-- DIRECTIONS --
Look through the material below, count the lines containing the word "button", and state only the count.

-- RECORDED INFORMATION --
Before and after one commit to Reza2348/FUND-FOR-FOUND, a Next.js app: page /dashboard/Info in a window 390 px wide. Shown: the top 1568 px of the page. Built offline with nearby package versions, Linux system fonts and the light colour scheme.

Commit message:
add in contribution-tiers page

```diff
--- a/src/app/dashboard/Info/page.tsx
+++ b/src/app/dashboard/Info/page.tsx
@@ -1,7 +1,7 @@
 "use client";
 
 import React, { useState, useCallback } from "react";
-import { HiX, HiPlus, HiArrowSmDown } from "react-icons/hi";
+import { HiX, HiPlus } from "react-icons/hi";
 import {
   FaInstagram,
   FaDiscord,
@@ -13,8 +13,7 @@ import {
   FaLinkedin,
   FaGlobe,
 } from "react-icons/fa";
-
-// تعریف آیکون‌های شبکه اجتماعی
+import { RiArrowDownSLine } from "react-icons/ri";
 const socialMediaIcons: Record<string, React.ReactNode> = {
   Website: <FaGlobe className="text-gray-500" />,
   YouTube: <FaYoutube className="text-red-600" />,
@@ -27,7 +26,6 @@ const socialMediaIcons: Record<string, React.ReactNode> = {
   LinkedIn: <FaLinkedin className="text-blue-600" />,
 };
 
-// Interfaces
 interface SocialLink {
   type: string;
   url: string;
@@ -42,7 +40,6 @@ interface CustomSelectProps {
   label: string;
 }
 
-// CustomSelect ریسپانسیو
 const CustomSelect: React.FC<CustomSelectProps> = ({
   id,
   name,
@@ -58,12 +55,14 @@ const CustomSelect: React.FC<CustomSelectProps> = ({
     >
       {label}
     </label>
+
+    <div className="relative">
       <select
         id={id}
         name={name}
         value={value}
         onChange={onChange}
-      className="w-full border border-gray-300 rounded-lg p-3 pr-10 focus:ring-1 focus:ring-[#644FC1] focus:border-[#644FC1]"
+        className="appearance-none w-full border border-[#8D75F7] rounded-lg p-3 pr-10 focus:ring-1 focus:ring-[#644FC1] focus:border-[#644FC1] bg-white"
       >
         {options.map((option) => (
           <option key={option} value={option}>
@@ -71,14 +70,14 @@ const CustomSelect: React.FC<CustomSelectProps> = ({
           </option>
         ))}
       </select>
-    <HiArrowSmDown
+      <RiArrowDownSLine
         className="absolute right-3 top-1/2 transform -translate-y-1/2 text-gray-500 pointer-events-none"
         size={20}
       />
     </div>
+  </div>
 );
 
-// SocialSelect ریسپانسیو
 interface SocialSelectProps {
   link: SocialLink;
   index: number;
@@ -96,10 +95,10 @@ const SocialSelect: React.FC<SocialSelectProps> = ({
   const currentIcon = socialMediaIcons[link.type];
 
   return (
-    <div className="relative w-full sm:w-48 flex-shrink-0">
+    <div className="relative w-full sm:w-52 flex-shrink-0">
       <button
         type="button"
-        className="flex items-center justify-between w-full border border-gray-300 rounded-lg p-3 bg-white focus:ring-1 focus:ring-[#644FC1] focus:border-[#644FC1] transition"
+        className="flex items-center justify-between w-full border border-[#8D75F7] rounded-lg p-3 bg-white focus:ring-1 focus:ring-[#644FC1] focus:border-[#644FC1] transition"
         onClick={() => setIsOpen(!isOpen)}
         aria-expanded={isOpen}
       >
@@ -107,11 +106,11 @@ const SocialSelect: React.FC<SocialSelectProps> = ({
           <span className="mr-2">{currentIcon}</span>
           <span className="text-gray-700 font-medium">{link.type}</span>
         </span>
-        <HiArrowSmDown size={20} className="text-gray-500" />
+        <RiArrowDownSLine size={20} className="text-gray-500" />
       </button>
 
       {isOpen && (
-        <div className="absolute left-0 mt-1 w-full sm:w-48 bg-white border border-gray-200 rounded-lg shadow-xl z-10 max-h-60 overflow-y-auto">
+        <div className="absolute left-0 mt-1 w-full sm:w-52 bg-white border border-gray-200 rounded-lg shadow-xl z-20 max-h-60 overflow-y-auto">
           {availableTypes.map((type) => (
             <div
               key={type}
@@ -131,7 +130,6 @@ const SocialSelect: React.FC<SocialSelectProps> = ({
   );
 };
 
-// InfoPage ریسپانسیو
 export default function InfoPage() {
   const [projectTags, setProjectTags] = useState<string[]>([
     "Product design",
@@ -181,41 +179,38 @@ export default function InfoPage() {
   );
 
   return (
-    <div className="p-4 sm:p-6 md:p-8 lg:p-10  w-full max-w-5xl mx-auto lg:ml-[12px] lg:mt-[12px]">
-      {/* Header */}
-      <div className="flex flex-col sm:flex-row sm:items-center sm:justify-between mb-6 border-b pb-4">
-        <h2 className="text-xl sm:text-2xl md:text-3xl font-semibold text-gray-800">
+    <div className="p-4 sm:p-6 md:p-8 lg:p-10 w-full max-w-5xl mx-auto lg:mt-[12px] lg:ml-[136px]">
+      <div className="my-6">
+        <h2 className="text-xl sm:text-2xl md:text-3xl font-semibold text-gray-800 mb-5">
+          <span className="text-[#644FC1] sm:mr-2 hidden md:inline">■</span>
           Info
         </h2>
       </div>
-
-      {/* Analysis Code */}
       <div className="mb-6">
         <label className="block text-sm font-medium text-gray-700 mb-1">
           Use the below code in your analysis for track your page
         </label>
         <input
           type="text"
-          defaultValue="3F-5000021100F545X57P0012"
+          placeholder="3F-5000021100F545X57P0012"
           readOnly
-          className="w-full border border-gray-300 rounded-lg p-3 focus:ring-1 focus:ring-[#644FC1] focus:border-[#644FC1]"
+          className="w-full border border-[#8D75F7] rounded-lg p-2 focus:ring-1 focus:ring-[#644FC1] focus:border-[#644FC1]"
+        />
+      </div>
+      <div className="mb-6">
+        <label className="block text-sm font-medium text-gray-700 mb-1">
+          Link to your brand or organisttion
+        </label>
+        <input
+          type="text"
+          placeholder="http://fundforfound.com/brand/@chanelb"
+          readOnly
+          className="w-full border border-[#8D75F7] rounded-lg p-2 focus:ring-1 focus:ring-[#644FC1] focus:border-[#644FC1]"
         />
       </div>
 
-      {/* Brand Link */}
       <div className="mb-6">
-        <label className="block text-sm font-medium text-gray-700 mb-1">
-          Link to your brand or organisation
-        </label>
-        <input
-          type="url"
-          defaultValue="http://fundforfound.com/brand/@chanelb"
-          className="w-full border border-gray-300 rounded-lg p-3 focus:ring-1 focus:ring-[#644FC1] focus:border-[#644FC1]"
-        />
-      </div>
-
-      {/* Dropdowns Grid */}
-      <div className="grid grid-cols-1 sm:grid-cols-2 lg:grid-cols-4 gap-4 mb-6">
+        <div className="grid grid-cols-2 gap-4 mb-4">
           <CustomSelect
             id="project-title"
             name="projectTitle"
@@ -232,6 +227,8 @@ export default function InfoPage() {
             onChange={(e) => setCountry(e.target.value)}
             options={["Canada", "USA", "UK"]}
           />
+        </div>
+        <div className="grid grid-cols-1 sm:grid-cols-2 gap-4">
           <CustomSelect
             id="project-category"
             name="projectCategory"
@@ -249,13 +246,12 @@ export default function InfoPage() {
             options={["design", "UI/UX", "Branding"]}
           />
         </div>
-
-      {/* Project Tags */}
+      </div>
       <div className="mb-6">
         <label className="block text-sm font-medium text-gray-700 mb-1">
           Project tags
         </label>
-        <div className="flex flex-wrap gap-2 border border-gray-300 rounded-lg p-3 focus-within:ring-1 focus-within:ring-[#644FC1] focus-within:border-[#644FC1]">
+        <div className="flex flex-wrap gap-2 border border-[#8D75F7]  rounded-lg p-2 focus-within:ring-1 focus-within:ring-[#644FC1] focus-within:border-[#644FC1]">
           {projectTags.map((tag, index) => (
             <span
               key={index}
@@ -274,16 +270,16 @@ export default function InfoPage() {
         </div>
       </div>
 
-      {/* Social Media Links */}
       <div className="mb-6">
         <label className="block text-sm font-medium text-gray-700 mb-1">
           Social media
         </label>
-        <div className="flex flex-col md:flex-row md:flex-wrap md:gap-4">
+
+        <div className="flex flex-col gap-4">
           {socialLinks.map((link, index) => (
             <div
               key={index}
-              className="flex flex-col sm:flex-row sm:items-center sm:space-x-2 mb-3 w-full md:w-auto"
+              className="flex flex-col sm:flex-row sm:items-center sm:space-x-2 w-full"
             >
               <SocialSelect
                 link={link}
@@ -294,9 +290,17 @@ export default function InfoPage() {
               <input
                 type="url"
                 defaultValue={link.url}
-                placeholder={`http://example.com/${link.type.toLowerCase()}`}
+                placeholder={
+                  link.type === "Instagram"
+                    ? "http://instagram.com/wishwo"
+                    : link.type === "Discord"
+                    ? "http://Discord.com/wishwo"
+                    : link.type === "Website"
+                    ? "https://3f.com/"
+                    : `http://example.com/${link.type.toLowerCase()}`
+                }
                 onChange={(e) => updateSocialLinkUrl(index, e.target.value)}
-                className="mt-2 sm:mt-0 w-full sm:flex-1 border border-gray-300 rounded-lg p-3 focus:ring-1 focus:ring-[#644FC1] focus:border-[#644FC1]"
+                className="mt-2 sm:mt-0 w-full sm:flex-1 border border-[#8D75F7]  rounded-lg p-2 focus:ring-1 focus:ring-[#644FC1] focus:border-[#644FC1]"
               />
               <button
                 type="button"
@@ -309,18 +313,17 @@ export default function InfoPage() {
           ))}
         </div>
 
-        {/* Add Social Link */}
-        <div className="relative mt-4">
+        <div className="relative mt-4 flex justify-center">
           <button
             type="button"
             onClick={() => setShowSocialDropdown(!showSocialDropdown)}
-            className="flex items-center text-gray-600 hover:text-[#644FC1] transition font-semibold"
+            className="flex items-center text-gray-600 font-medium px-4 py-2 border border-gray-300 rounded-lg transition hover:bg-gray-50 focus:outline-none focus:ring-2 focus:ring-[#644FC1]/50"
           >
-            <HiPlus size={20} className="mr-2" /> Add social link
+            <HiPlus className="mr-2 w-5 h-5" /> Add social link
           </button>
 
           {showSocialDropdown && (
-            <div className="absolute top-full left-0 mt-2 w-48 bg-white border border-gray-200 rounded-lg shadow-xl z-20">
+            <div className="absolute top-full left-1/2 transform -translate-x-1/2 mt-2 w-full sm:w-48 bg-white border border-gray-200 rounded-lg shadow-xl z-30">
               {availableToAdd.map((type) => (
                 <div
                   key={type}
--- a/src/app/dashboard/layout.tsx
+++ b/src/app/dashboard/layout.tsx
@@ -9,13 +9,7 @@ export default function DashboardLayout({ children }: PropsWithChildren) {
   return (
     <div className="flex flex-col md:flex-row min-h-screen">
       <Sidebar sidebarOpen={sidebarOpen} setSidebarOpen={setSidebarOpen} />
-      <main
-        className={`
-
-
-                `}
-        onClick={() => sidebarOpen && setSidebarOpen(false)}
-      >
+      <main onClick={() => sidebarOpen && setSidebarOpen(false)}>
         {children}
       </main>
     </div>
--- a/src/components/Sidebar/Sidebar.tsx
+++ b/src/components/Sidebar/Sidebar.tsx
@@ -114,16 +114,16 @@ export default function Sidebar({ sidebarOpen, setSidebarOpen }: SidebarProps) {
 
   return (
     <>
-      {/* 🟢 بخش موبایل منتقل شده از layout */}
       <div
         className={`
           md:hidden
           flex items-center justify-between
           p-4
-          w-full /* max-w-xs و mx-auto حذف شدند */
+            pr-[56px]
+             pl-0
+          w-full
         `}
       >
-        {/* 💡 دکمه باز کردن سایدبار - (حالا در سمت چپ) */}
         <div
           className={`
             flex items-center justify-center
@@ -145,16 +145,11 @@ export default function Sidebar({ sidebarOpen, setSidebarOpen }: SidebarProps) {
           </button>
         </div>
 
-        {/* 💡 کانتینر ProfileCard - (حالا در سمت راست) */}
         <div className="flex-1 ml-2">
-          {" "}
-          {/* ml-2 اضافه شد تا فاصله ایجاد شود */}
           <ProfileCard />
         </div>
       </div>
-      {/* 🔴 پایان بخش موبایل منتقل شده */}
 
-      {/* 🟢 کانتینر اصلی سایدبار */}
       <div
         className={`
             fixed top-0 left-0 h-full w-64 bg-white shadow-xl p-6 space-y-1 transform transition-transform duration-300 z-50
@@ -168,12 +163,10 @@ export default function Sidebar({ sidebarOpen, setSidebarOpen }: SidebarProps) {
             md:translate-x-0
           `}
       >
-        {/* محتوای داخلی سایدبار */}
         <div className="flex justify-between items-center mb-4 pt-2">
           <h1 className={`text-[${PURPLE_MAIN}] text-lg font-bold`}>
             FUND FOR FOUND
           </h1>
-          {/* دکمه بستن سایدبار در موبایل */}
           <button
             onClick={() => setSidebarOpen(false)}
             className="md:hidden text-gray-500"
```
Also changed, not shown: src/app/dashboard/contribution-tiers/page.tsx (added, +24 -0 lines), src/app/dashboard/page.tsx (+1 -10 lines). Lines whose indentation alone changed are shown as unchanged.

-- RESPONSE --
10